In the listing below, find each line that holds the string "method" and copy it.

Records for this exercise START

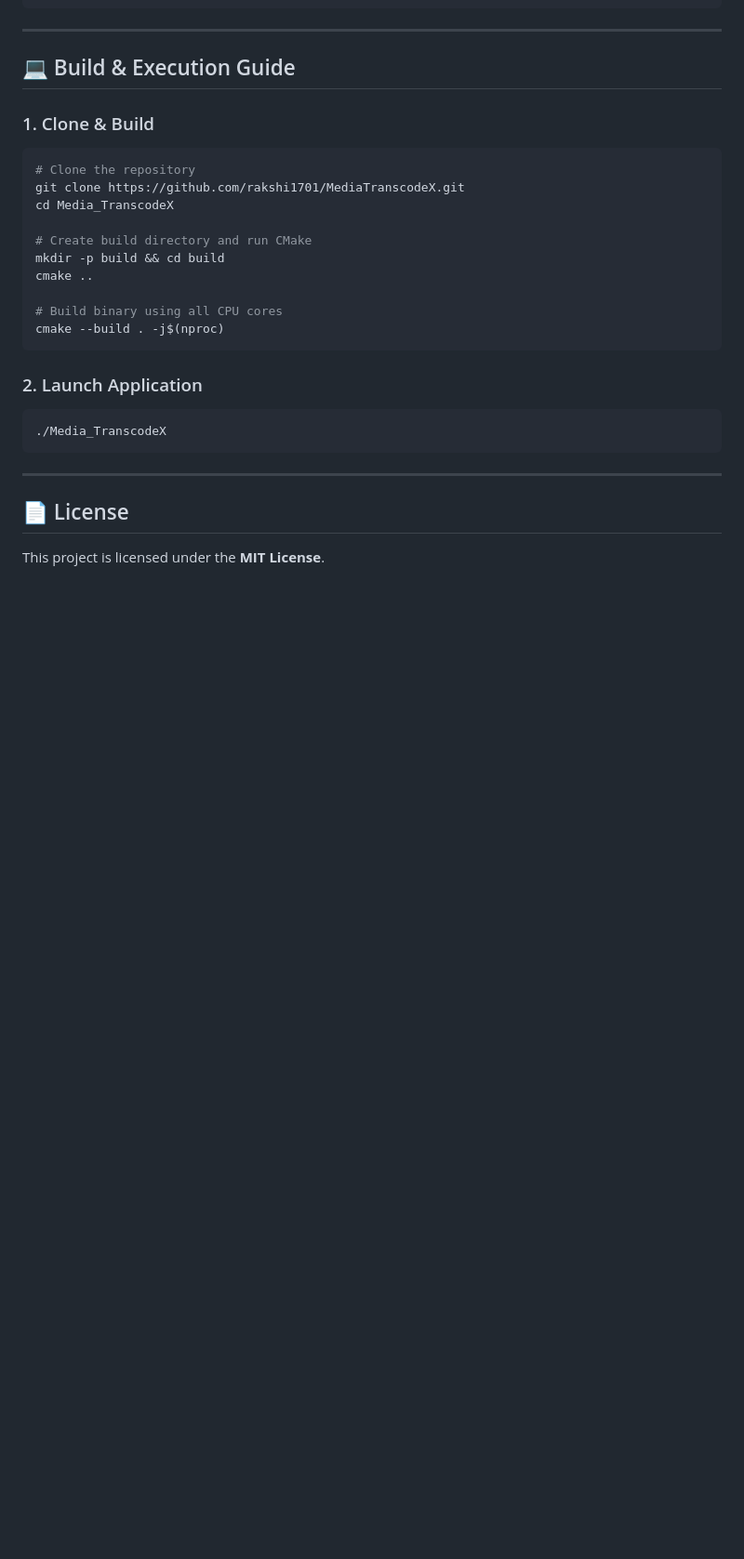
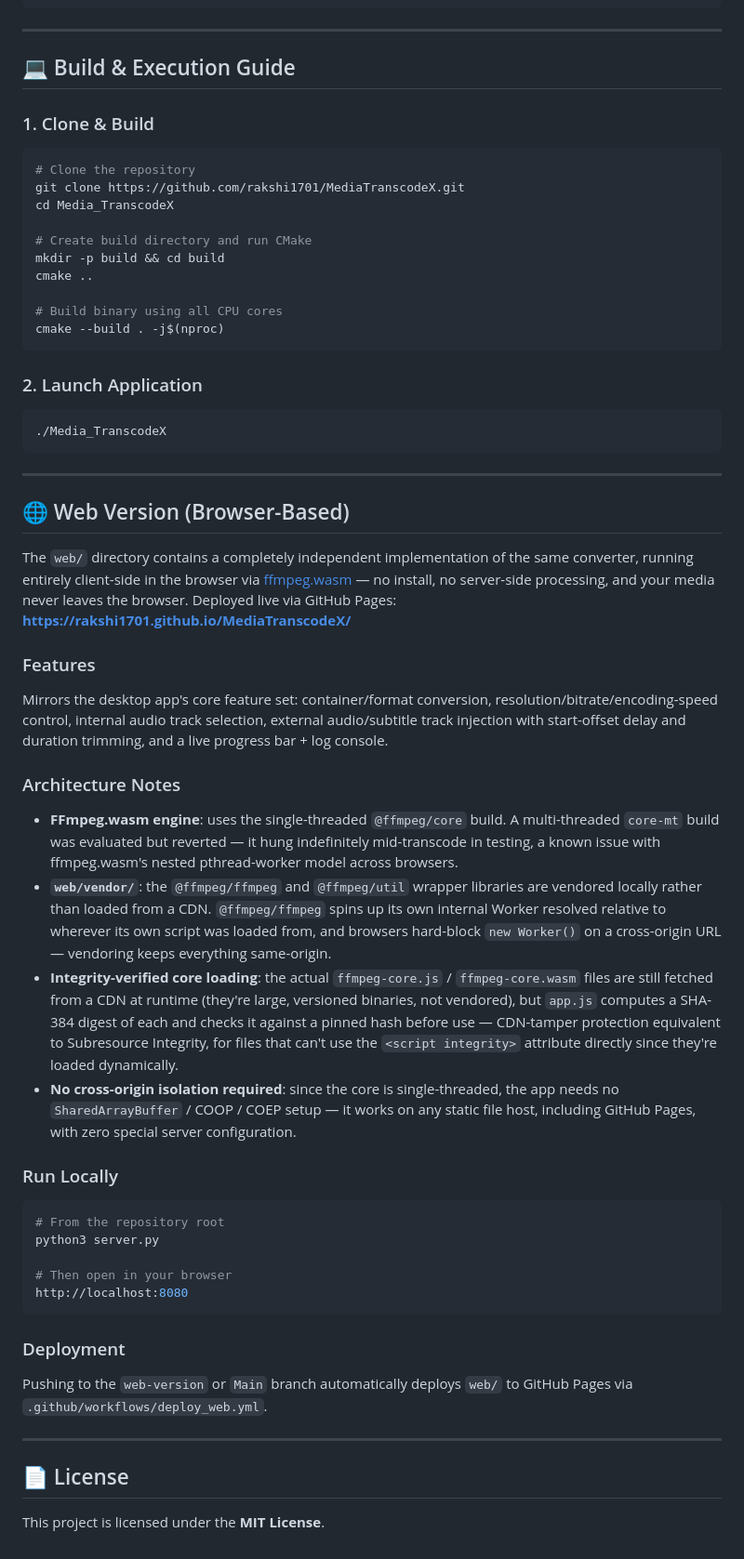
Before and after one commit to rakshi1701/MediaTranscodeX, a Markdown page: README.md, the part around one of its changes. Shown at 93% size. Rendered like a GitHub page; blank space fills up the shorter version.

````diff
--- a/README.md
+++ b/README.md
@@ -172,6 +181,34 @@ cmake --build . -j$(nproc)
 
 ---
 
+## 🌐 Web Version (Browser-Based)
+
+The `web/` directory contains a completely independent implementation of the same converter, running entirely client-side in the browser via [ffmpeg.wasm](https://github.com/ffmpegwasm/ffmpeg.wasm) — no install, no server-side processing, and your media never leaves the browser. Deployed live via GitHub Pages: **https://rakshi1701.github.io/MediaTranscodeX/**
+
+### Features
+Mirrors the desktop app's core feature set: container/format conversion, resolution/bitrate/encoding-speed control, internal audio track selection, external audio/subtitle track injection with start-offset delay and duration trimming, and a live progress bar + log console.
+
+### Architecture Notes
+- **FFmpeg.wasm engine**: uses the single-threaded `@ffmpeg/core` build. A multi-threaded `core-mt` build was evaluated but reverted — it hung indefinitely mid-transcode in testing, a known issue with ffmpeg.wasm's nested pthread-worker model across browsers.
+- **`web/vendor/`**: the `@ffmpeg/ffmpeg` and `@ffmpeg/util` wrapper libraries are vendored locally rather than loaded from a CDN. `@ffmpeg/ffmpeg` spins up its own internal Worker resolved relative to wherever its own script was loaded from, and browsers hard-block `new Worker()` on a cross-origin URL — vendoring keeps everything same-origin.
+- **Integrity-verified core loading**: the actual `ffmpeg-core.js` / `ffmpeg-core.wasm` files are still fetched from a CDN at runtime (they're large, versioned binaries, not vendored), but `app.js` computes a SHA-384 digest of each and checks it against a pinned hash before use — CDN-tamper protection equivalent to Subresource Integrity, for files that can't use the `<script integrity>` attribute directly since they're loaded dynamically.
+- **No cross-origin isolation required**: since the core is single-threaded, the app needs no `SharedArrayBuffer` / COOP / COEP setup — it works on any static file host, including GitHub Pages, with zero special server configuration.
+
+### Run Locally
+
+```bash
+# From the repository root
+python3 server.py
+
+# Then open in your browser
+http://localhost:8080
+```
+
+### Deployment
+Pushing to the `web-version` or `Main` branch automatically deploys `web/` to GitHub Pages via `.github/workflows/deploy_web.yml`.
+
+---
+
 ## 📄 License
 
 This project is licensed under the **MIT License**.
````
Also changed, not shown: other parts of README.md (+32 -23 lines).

Records for this exercise END
Records for this exercise START

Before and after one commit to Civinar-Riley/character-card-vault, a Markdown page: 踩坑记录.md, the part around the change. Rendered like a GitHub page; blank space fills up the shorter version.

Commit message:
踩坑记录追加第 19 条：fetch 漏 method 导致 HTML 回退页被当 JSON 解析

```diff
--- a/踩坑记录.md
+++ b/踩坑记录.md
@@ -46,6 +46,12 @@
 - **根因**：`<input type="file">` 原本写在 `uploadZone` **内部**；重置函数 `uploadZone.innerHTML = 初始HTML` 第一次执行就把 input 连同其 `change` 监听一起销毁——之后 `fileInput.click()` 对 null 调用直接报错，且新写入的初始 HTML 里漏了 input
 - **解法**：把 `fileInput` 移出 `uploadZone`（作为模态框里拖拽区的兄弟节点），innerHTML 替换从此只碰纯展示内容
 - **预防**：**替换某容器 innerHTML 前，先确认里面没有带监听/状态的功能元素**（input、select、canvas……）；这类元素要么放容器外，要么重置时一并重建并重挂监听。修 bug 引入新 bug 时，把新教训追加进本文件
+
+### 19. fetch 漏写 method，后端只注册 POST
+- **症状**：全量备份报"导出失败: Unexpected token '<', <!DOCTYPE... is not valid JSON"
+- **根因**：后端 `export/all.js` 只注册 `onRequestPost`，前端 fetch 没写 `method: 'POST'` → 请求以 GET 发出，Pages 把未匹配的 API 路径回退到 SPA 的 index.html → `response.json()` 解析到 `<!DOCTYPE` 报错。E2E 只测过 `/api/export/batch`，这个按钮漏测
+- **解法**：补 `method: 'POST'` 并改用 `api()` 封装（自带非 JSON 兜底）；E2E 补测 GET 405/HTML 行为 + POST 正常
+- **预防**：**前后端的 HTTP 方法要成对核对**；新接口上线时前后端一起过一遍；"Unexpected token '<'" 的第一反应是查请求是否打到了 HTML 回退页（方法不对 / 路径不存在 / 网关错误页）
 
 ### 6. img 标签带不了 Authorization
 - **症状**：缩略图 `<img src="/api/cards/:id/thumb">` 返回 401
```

Records for this exercise END

** Task output **
踩坑记录追加第 19 条：fetch 漏 method 导致 HTML 回退页被当 JSON 解析
+### 19. fetch 漏写 method，后端只注册 POST
+- **根因**：后端 `export/all.js` 只注册 `onRequestPost`，前端 fetch 没写 `method: 'POST'` → 请求以 GET 发出，Pages 把未匹配的 API 路径回退到 SPA 的 index.html → `response.json()` 解析到 `<!DOCTYPE` 报错。E2E 只测过 `/api/export/batch`，这个按钮漏测
+- **解法**：补 `method: 'POST'` 并改用 `api()` 封装（自带非 JSON 兜底）；E2E 补测 GET 405/HTML 行为 + POST 正常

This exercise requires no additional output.